- [Task item]:
The response must contain every line from the records below that has "README".

Items listed in a dataset

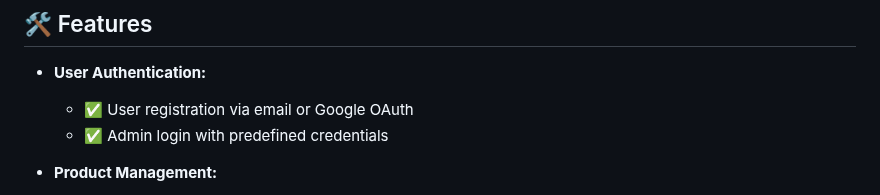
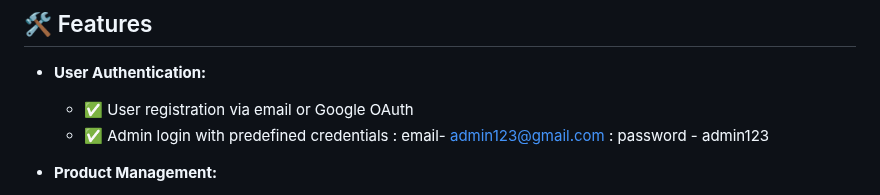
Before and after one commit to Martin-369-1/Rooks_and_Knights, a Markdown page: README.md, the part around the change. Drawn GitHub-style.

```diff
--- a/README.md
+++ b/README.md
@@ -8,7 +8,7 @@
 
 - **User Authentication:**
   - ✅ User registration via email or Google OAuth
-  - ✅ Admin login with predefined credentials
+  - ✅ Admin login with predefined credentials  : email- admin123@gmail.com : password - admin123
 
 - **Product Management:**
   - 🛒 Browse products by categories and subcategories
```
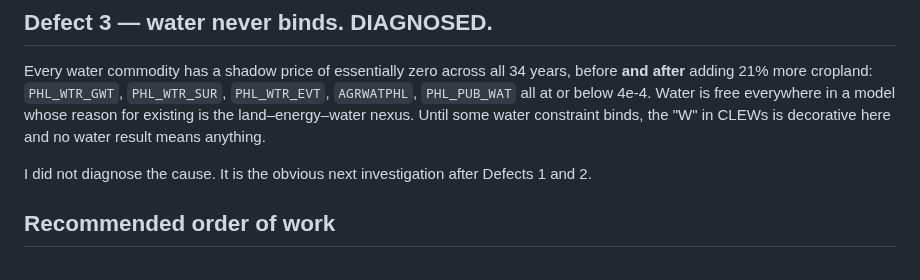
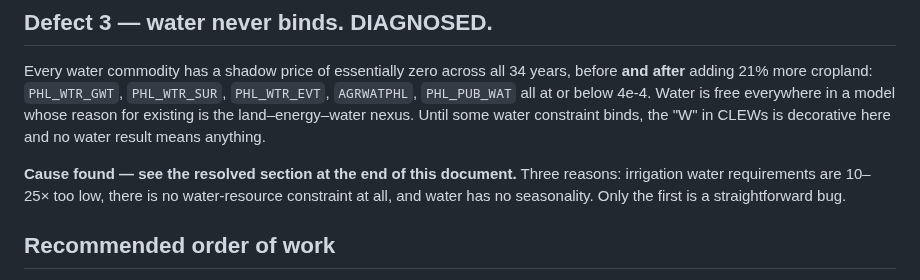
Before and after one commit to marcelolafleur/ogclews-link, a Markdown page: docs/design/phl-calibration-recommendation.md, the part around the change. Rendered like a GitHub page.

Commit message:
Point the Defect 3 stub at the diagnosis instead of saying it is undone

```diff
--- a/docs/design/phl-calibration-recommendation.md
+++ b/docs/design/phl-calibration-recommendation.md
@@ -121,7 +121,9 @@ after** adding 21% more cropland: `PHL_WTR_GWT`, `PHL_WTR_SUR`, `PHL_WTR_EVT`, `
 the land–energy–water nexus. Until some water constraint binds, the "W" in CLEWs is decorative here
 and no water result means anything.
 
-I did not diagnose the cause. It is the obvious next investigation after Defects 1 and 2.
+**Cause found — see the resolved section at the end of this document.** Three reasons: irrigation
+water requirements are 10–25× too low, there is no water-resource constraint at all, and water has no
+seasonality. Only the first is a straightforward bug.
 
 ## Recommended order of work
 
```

---

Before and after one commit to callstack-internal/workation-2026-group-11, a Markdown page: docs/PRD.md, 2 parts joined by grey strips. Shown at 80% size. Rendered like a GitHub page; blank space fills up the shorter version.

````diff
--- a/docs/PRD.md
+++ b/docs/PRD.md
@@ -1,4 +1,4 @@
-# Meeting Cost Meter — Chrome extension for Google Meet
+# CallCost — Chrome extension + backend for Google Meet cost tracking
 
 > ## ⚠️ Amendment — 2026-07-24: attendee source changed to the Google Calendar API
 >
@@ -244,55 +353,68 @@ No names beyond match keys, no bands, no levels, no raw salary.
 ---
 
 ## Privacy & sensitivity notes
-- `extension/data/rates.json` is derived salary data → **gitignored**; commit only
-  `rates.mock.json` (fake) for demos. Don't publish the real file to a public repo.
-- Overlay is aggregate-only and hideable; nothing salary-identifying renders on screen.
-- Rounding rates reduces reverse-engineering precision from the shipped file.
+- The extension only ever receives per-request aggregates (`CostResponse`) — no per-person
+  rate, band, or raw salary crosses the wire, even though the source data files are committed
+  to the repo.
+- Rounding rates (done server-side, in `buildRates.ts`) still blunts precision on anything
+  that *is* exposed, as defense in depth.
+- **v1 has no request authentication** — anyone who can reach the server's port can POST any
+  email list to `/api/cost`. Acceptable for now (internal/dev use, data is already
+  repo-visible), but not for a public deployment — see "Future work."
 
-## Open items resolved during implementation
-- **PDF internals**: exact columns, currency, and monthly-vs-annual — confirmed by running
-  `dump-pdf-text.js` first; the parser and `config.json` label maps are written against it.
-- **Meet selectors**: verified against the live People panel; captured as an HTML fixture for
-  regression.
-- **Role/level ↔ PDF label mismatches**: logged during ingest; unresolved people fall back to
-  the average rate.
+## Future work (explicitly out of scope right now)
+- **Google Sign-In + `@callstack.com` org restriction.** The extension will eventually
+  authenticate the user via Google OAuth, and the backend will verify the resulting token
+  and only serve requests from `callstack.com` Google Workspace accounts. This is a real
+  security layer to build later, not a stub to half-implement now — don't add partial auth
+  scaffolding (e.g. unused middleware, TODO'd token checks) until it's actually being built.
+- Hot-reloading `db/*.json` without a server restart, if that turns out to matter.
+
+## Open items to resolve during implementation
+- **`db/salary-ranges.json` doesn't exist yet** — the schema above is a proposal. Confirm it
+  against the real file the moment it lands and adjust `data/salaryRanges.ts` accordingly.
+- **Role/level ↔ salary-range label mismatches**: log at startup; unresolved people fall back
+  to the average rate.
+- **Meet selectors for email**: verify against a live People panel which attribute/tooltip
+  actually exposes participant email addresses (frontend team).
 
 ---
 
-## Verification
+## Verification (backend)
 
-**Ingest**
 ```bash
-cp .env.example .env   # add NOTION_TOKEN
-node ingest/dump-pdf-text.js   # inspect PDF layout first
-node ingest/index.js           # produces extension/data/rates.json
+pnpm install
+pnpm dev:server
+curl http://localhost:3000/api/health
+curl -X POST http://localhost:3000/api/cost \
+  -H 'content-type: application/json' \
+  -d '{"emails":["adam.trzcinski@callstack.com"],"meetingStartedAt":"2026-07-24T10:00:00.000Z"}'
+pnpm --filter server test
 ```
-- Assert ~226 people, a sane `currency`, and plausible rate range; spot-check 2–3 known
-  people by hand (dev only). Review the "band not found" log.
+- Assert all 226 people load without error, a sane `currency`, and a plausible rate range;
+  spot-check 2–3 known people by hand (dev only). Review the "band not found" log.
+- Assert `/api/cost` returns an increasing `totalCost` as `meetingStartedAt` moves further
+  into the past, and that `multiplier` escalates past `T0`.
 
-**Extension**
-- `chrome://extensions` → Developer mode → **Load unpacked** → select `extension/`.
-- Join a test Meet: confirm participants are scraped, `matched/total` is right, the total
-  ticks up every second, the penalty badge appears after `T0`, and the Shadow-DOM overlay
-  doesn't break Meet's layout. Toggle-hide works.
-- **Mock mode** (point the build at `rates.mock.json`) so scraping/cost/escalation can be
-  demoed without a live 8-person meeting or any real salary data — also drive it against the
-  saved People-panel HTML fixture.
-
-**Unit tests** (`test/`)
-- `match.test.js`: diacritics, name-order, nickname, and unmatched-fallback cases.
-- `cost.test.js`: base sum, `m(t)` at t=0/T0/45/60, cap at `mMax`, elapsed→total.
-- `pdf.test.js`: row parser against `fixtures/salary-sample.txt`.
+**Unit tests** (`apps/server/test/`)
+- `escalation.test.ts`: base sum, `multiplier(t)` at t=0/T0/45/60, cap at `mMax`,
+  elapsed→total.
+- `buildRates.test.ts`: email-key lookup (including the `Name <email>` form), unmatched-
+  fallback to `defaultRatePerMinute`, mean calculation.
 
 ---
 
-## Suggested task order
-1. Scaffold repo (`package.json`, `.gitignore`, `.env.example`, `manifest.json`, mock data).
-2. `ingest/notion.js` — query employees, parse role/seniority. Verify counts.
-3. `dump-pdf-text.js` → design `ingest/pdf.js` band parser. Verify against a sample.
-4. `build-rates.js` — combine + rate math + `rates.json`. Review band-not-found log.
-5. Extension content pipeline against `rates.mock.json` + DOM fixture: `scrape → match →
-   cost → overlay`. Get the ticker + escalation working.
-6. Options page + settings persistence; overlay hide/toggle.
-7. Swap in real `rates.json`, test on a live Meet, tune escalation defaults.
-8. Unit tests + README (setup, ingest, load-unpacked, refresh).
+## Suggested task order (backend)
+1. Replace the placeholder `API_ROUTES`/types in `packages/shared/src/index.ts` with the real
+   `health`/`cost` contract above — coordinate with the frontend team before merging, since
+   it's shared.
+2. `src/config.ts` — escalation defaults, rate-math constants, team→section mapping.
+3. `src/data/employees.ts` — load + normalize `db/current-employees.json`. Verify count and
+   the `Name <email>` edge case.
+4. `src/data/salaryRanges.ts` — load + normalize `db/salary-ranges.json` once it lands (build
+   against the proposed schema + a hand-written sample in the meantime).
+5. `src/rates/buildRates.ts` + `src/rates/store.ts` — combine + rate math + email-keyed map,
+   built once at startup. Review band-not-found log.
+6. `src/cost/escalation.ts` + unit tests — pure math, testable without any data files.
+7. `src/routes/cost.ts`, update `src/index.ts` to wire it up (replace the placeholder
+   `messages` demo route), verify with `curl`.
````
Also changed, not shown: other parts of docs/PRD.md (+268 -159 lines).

==

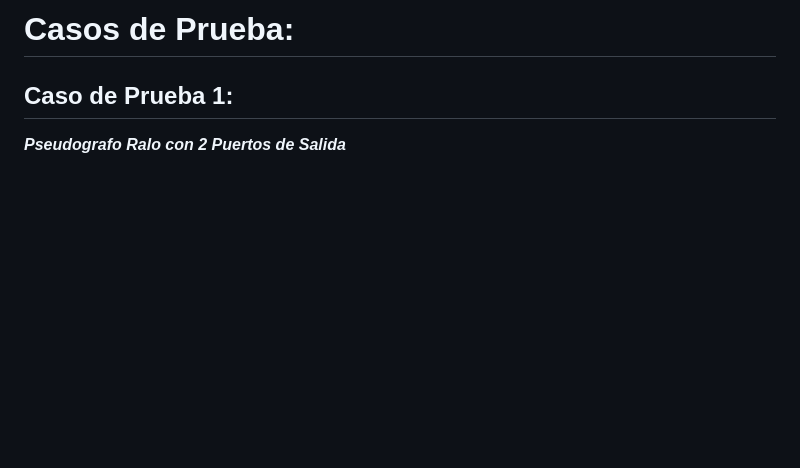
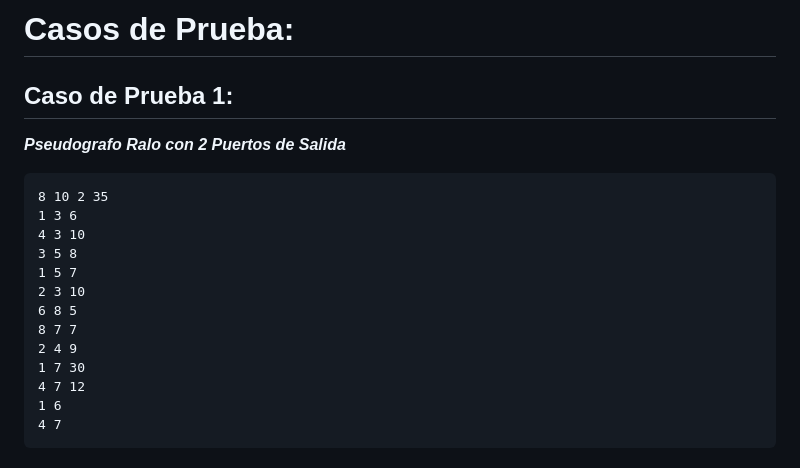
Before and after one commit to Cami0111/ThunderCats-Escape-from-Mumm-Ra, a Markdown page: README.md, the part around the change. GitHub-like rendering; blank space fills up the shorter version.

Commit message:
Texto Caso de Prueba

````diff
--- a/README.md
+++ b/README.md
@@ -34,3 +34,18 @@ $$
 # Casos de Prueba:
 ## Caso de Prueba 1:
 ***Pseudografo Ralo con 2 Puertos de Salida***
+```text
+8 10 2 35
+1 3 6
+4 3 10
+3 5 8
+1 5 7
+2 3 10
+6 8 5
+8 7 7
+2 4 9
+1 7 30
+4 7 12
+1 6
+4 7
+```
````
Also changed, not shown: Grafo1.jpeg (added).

- [Task result]:
Before and after one commit to Martin-369-1/Rooks_and_Knights, a Markdown page: README.md, the part around the change. Drawn GitHub-style.
--- a/README.md
+++ b/README.md
-8. Unit tests + README (setup, ingest, load-unpacked, refresh).
Before and after one commit to Cami0111/ThunderCats-Escape-from-Mumm-Ra, a Markdown page: README.md, the part around the change. GitHub-like rendering; blank space fills up the shorter version.
--- a/README.md
+++ b/README.md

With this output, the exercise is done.